But, talking to patients about other important healthcare topics isn’t as easy. Like the advance directives conversation, the one that The Joint Commission mandates all hospitals have with their patients.
About two-thirds of US adults don’t have an advance directive, the document that spells out the type of care we want at the end of our lives.
Advance Directives Education is Challenging
And for older adults, those over age 65, a 2016 Kaiser Family Foundation survey found that fewer than 1 in 4 have ever had a conversation with a healthcare provider about end-of-life care wishes.
Why are the numbers so low? Talking about death and planning for dying is not lighthearted dinner conversation. But it is an even more difficult conversation in the throes of a medical crisis.
In the ICU or hospital bed, a patient may be confused, medicated, intubated or even unconscious. But, without an understanding of their wishes for how and where they want to spend their last days, families and healthcare are left to make difficult decisions on their own.
Hospitals have been working diligently for years to bend the curve toward greater adoption of advance directives. The Joint Commission requires that hospitals ask patients if they have an advance directive, and offer them one if they don’t. Even so, only about 25% of patients across hospitals nationwide have an advance directive. Hospitals may have well-intentioned plans for incorporating the advance directives conversation into regular bedside visits, but the reality is they don’t always happen.
Automating the Conversation Using Technology
That was the case at Providence Saint John’s Health Center in Santa Monica, California. The hospital wanted to increase the percentage of patients with advance directives. Like most hospitals, it had relied on staff to initiate the advance directives discussion, but with limited results. Rather than continuing with its traditional manual – and inconsistent – approach, Saint John’s instead leveraged an existing technology to automate the process.
The staff realized they had a solution in their existing interactive patient engagement platform on the patient room TVs. Their Allen E3 platform features the ability to share assigned videos to their patients as they watch TV. Now, when the patient turns on their TV, the Allen interactive menu alerts them that they have been assigned videos to watch. The advance directive video is readily accessible, with just a single click.
Phenomenal Increase in Advance Directives Education

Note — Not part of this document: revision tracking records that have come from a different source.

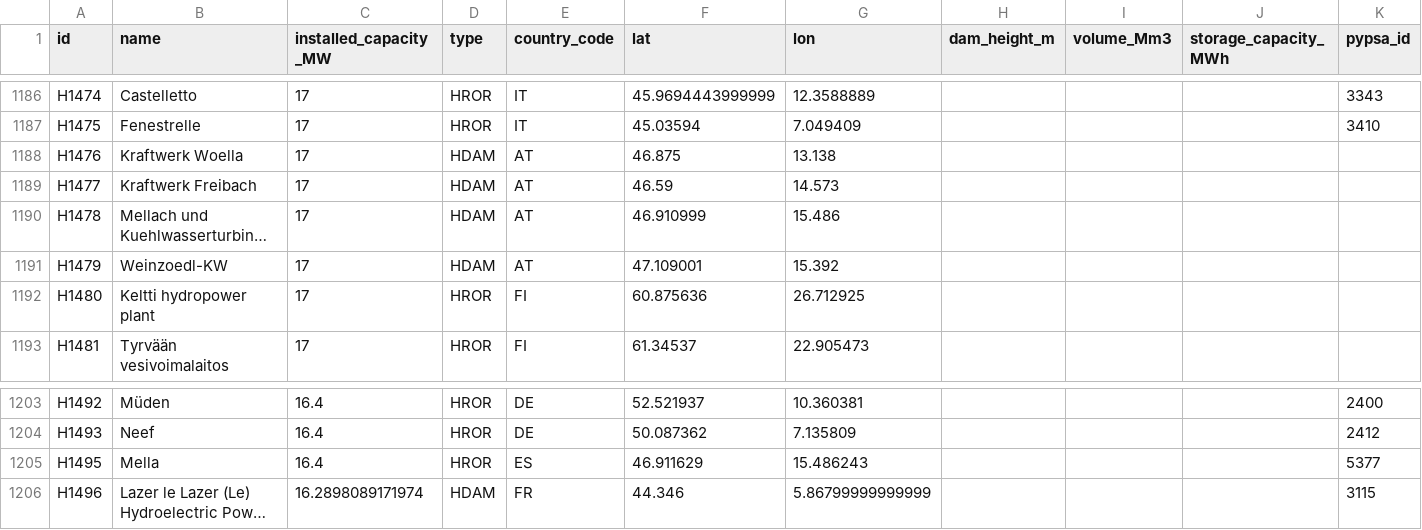
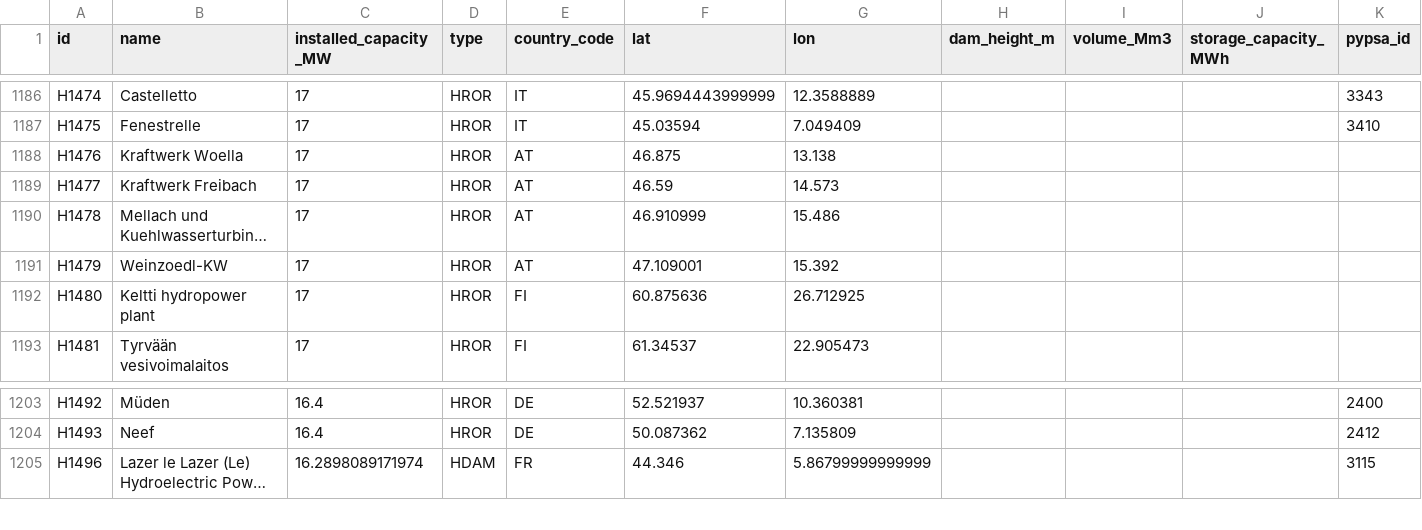
Before and after one commit to energy-modelling-toolkit/hydro-power-database, a CSV file: data/jrc-hydro-power-plant-database.csv, drawn as a sheet; only a part is shown, gaps mark what is left out; long unchanged cells end in …; rows hold the shown columns only; the diff names each change by its address in the sheet, - before the commit and + after, or states it on an @@ line.

Commit message:
Removed H1494 and edited some Austrian power plants
As spotted by @timtroendle in #4 the Mella Spanish power plant's coordinates were in Austria, very close to the Mellach Austrian hydroturbine. Then I edited a group of Austrian power plants labelled erroneously as HDAM (capacity too low).

```diff
--- a/data/jrc-hydro-power-plant-database.csv
+++ b/data/jrc-hydro-power-plant-database.csv
-D1188:D1191 (type): HDAM
+D1188:D1191 (type): HROR
-row 1205: H1495 | Mella | 16.4 | HROR | ES | 46.911629 | 15.486243 |  |  |  | 5377
```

The increase in patients viewing and engaging with the advance directives content has been nothing less than phenomenal: a 1,085% monthly increase in viewership. And that’s not all. The hospital has since extended the automated content to numerous other areas, with similar impressive improvement in patient engagement. Now Saint John’s patients receive daily check-in surveys to gauge satisfaction with their hospital stay, and automated education on fall safety, and relaxing sounds videos to improve rest.
The Providence Saint John’s story illustrates the power of partnering to create innovative solutions that further leverage existing IT investments. Read more about how Providence Saint John’s transformed the patient education by automating the process.
For more information on how Allen’s smart-room interactive platform can help your hospital improve patient education, visit www.EngageWithAllen.com.